*Task description*: What lines below hold the string "rated"? Copy them all.

Records from a dataset
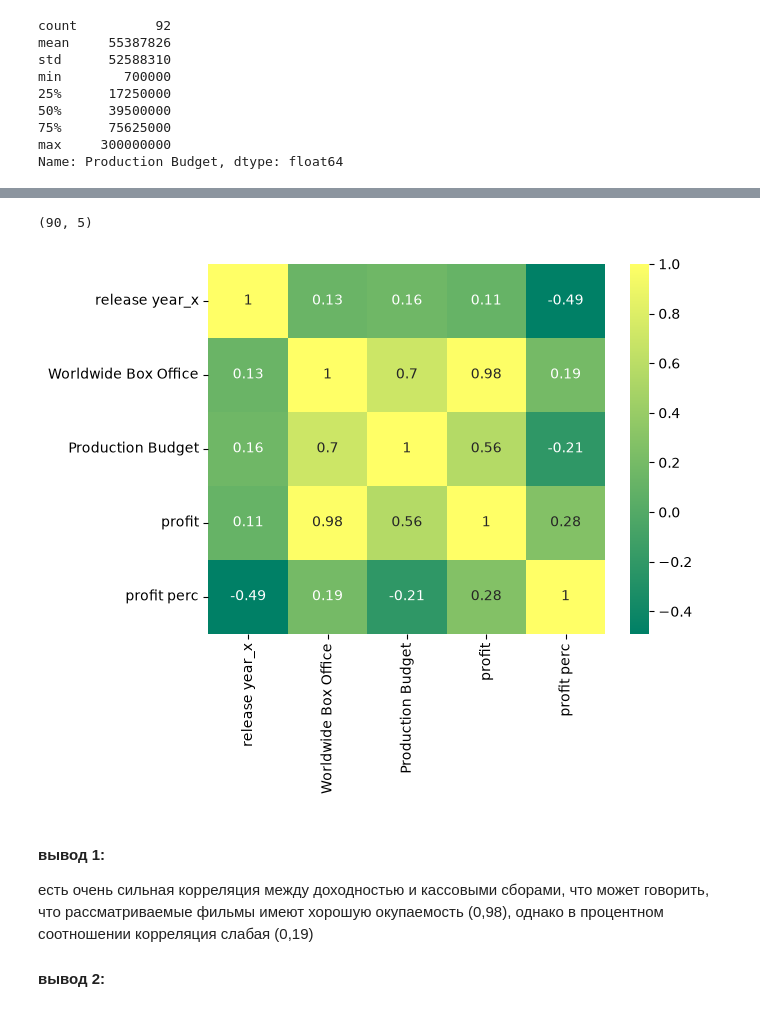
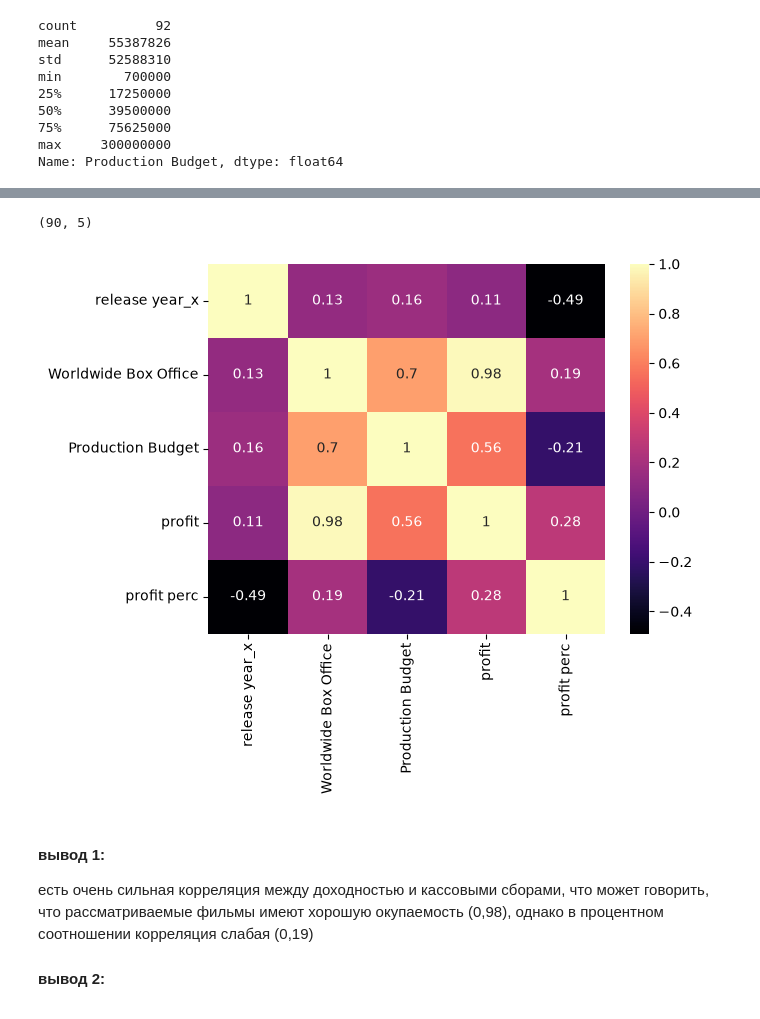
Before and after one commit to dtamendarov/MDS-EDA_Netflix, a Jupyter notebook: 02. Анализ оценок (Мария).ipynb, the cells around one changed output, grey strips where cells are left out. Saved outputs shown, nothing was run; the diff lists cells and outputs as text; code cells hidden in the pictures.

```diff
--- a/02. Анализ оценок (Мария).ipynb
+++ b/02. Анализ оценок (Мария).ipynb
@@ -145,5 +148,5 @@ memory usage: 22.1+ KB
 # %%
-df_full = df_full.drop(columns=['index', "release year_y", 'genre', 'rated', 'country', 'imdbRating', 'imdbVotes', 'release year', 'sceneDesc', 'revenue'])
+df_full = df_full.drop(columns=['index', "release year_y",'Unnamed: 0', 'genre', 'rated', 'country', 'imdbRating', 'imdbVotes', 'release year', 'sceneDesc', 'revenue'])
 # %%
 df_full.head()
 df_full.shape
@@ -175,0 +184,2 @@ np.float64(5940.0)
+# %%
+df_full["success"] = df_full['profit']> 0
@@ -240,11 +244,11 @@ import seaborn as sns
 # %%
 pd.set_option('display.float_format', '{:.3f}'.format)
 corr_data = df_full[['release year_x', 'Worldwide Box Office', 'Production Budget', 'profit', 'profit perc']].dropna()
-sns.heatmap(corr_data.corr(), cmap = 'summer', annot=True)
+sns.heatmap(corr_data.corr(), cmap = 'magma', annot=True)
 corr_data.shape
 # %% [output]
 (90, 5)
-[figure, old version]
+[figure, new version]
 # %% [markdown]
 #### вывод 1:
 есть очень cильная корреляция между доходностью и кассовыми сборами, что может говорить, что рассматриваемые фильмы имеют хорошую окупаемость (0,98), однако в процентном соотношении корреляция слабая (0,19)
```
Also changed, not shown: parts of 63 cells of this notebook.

*Answer to this problem*:
-df_full = df_full.drop(columns=['index', "release year_y", 'genre', 'rated', 'country', 'imdbRating', 'imdbVotes', 'release year', 'sceneDesc', 'revenue'])
+df_full = df_full.drop(columns=['index', "release year_y",'Unnamed: 0', 'genre', 'rated', 'country', 'imdbRating', 'imdbVotes', 'release year', 'sceneDesc', 'revenue'])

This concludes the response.